What to work on:
Verbatim output required. Print the data in full.

Data to examine:

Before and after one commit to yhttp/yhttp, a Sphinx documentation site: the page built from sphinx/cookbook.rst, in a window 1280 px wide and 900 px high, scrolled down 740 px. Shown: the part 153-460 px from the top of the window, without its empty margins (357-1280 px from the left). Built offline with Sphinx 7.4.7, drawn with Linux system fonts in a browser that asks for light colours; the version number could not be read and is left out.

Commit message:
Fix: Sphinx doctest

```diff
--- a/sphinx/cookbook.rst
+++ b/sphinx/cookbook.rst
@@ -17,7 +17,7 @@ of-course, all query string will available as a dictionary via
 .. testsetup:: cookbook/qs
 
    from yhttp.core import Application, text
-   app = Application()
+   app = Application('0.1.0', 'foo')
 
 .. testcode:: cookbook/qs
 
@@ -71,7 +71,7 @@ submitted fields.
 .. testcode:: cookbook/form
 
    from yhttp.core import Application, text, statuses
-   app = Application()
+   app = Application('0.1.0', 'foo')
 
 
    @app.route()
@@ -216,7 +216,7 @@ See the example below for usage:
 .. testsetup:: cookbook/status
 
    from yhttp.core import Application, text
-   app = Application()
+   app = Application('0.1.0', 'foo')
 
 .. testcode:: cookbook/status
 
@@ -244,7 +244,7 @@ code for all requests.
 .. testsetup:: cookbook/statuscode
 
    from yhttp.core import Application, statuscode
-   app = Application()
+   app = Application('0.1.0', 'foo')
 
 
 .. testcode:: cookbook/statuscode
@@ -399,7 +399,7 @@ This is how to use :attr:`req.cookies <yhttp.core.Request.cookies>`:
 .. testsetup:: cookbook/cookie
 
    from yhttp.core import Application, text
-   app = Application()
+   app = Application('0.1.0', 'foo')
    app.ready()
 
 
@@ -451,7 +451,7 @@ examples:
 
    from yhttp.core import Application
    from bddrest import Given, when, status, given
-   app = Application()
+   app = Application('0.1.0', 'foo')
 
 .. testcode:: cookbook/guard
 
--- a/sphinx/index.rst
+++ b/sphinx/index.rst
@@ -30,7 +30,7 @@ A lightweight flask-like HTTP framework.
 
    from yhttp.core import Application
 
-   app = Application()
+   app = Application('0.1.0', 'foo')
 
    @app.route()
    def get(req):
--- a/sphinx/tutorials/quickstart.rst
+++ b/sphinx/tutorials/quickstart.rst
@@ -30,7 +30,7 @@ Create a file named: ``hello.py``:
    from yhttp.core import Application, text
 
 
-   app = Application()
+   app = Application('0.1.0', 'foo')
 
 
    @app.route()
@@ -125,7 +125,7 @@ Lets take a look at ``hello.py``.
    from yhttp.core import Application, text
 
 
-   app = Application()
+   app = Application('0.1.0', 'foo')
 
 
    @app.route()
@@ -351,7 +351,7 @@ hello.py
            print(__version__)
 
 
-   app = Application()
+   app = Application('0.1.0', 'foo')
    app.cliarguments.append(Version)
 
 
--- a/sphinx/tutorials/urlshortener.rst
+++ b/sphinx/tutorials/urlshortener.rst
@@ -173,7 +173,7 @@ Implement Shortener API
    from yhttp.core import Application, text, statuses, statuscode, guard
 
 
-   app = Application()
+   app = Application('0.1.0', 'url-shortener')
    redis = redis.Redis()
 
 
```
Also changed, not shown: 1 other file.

Finished exercise:
Before and after one commit to yhttp/yhttp, a Sphinx documentation site: the page built from sphinx/cookbook.rst, in a window 1280 px wide and 900 px high, scrolled down 740 px. Shown: the part 153-460 px from the top of the window, without its empty margins (357-1280 px from the left). Built offline with Sphinx 7.4.7, drawn with Linux system fonts in a browser that asks for light colours; the version number could not be read and is left out.

Commit message:
Fix: Sphinx doctest

```diff
--- a/sphinx/cookbook.rst
+++ b/sphinx/cookbook.rst
@@ -17,7 +17,7 @@ of-course, all query string will available as a dictionary via
 .. testsetup:: cookbook/qs
 
    from yhttp.core import Application, text
-   app = Application()
+   app = Application('0.1.0', 'foo')
 
 .. testcode:: cookbook/qs
 
@@ -71,7 +71,7 @@ submitted fields.
 .. testcode:: cookbook/form
 
    from yhttp.core import Application, text, statuses
-   app = Application()
+   app = Application('0.1.0', 'foo')
 
 
    @app.route()
@@ -216,7 +216,7 @@ See the example below for usage:
 .. testsetup:: cookbook/status
 
    from yhttp.core import Application, text
-   app = Application()
+   app = Application('0.1.0', 'foo')
 
 .. testcode:: cookbook/status
 
@@ -244,7 +244,7 @@ code for all requests.
 .. testsetup:: cookbook/statuscode
 
    from yhttp.core import Application, statuscode
-   app = Application()
+   app = Application('0.1.0', 'foo')
 
 
 .. testcode:: cookbook/statuscode
@@ -399,7 +399,7 @@ This is how to use :attr:`req.cookies <yhttp.core.Request.cookies>`:
 .. testsetup:: cookbook/cookie
 
    from yhttp.core import Application, text
-   app = Application()
+   app = Application('0.1.0', 'foo')
    app.ready()
 
 
@@ -451,7 +451,7 @@ examples:
 
    from yhttp.core import Application
    from bddrest import Given, when, status, given
-   app = Application()
+   app = Application('0.1.0', 'foo')
 
 .. testcode:: cookbook/guard
 
--- a/sphinx/index.rst
+++ b/sphinx/index.rst
@@ -30,7 +30,7 @@ A lightweight flask-like HTTP framework.
 
    from yhttp.core import Application
 
-   app = Application()
+   app = Application('0.1.0', 'foo')
 
    @app.route()
    def get(req):
--- a/sphinx/tutorials/quickstart.rst
+++ b/sphinx/tutorials/quickstart.rst
@@ -30,7 +30,7 @@ Create a file named: ``hello.py``:
    from yhttp.core import Application, text
 
 
-   app = Application()
+   app = Application('0.1.0', 'foo')
 
 
    @app.route()
@@ -125,7 +125,7 @@ Lets take a look at ``hello.py``.
    from yhttp.core import Application, text
 
 
-   app = Application()
+   app = Application('0.1.0', 'foo')
 
 
    @app.route()
@@ -351,7 +351,7 @@ hello.py
            print(__version__)
 
 
-   app = Application()
+   app = Application('0.1.0', 'foo')
    app.cliarguments.append(Version)
 
 
--- a/sphinx/tutorials/urlshortener.rst
+++ b/sphinx/tutorials/urlshortener.rst
@@ -173,7 +173,7 @@ Implement Shortener API
    from yhttp.core import Application, text, statuses, statuscode, guard
 
 
-   app = Application()
+   app = Application('0.1.0', 'url-shortener')
    redis = redis.Redis()
 
 
```
Also changed, not shown: 1 other file.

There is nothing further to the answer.